Philip Schaff, the great church historian, wrote an eight-volume set of books covering the entire sweep of church history. In referring to the growth of the Kingdom in the post-apostolic era, this is what he says:
Christianity once established was its own best missionary. It grew naturally from within. It attracted people by its very presence. It was a light shining in darkness and illuminating the darkness. And while there were no professional missionaries devoting their whole life to their specific work, every congregation was a missionary society, and every Christian believer a missionary, inflamed by the love of Christ to convert his fellow man. The example had been set at Jerusalem and Antioch, and by those brethren who, after the martyrdom of Stephen were scattered abroad and went about preaching the Word. Justin Martyr was converted by a venerable old man whom he met walking on the shore of the sea. “Every Christian laborer,” says Tertullian, “both finds out God and manifests him... .” Celsus scoffingly remarks that fullers and workers in wool and leather, rustic and ignorant persons, were the most zealous propagators of Christianity and brought it first to women and children.
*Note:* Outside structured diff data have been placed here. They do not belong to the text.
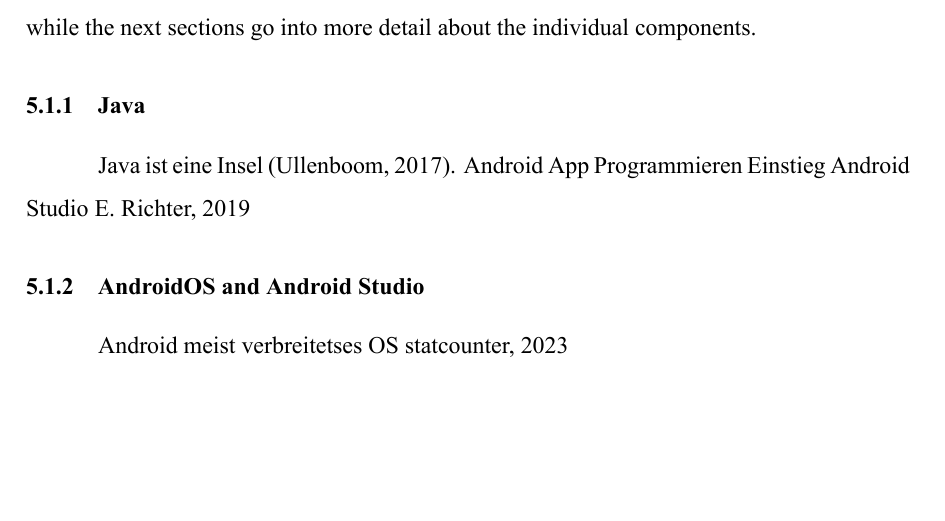
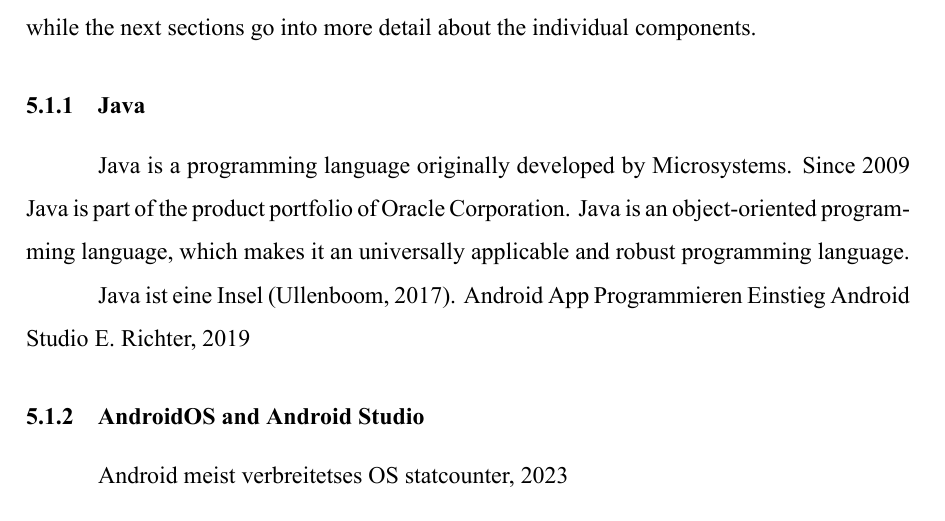
Before and after one commit to schneemax/master_thesis, a LaTeX thesis (LaTeX/master_thesis_max_darmstadt_1820000.tex, which reads LaTeX/content/05_design_and_dev_artefacts/content.tex): part of page 41 of 57 before the commit and part of page 41 of 58 after it, cut so that both start at the same text, the shorter picture padded with empty space. Compiled offline with XeLaTeX.

Commit message:
Update content.tex

```diff
--- a/LaTeX/content/05_design_and_dev_artefacts/content.tex
+++ b/LaTeX/content/05_design_and_dev_artefacts/content.tex
@@ -7,6 +7,11 @@
 This section is intended to provide an overview of the technological framework used and the basic architecture of the application. This section focuses primarily on a basic overview, while the next sections go into more detail about the individual components.
 
 \subsubsection{Java}
+
+Java is a programming language originally developed by Microsystems. Since 2009 Java is part of the product portfolio of Oracle Corporation. Java is an object-oriented programming language, which makes it an universally applicable and robust programming language.
+
+
+
 
 Java ist eine Insel (\cite{Ullenboom.2017}).
 Android App Programmieren Einstieg Android Studio \cite{Richter.2019}
```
Women and slaves introduced it into the home circle... . Every Christian told his neighbor, the laborer to his fellow laborer, the slave to his fellow slave, the servant to his master and mistress, the story of his conversion as a mariner tells the story of the rescue from shipwreck.
Who have we told lately about Jesus? To be more personal, have you told anyone lately about what Jesus has done for you in saving your soul?